Blearry-eyed, we successfully boarded our 7:00 bus to Cambodia's second biggest city, Battambang, from Phnom Penh. We only had a loose idea of how long it would take from our guidebook - around four to six hours - so we tried to get as comfortable on the sweatbox with wheels as we could. Six hours passed and we started to look at each with worry that we might have missed it. We spoke to an Australian couple who also admitted they were worried that the bus didn't terminate at Battambang, like the Battambang sign on the front of the bus suggested. We checked our map and, sure enough, we had gone past it.
The rest of the day was a write-off after that, but the following day we kicked into action with a stroll around Battambang.
We wanted to visit some of the wats and temples lying outside Battambang but were advised at our hotel that it would only be possible on a moto (motorbike taxi) because it involved going on country roads that cars and tuk-tuks couldn't get to.
At the summit are a couple of spooky caves with some more remains from the Khmer Rouge's genocidal rule.
We hit the road in our tuk-tuk once more and headed for Wat Banan, and a climb of 359 stairs to see five limestone towers that resemble the famous Angkor Wat, if a lot smaller. A couple of kids almost forced themselves as guides upon us, even though we felt really uncomfortable being fanned by them. We gave them double what our guidebook suggested and they still had the cheek to ask for more! I couldn't believe it.
Then, the highlight. Pretty much just a platform made of bamboo on the rail tracks, attached with a motor, the bamboo train goes at quite a speed. We whizzed along until we saw something the other way, where we had to disembark as quick as we could. The two drivers seemed to find it even more fun than we did, and as soon as we were up and running it started to tip it down. The monk we met earlier had warned us it would start raining at 4:00. It actually started at around 4:20, so he made a fool of himself there.
I've immediately warmed to Cambodia. Mindset completely changes as soon as you arrive and it's easy to go on the defensive when you read about scams and over-priced services for tourists. You have to keep your wits about you, yes, and sometimes the Del Boy-types, the people who perhaps see you as walking dollar signs (they use US dollars here as well as riel), can annoy, beggars, especially amputees, can put you on a bit of a downer as you are told not to give them anything, but the locals who find it a pleasure and sometimes even an amusement to see Westerners more than make up for it. The kids are an absolute treat, always waving or saying hello when they see you, and hostel staff are the nicest we've met so far by a mile.
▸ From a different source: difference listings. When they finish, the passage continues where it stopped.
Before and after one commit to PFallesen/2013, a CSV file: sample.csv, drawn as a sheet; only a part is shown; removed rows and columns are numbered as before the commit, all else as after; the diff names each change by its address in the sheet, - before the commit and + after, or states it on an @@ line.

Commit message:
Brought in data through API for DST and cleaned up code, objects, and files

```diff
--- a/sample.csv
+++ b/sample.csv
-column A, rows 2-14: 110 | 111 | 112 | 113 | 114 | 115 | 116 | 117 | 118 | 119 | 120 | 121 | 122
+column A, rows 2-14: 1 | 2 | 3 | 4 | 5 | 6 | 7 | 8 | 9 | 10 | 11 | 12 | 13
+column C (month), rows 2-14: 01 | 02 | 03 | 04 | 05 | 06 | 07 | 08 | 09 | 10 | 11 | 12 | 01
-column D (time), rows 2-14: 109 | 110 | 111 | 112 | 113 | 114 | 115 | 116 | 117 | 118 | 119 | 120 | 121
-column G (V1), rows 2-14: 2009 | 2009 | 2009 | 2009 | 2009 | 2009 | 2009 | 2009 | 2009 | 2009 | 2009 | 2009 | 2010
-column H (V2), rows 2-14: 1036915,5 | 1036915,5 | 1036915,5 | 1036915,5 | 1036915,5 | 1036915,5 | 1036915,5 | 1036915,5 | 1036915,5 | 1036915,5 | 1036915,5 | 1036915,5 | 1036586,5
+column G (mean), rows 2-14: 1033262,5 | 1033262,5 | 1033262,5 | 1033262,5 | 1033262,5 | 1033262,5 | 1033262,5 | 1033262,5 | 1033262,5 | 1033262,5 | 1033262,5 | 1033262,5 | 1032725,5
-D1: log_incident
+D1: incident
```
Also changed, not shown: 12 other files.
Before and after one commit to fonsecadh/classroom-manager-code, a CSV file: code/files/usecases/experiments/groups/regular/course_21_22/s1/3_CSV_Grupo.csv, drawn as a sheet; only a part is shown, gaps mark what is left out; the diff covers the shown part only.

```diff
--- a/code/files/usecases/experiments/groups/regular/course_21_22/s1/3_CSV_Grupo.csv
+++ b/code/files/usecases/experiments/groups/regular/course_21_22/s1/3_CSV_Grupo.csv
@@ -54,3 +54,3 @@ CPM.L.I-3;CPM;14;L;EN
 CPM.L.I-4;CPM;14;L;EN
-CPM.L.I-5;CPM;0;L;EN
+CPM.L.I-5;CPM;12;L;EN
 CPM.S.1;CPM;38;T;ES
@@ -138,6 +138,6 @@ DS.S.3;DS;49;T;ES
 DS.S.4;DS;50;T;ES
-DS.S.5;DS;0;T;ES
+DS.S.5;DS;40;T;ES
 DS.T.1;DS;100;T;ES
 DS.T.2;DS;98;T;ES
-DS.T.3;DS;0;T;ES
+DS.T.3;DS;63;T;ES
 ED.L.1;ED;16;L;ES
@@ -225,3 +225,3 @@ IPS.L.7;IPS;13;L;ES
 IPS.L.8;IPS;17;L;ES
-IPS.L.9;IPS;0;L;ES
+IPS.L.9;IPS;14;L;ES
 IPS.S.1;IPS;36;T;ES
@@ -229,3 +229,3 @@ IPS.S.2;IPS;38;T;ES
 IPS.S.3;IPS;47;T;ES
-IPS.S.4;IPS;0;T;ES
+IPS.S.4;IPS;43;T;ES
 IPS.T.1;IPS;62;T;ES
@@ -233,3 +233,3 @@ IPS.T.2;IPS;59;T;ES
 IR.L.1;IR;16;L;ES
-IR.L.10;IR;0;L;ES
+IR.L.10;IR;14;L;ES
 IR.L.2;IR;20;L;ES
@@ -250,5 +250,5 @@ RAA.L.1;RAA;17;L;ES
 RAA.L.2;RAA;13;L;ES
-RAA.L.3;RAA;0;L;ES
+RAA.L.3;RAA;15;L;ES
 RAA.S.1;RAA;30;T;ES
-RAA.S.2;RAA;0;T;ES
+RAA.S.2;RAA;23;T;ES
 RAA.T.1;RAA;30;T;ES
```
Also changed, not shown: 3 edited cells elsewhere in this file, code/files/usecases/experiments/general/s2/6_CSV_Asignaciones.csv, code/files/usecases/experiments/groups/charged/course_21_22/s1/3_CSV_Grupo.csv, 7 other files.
So far so good. Just need to get the actual travelling part right for once.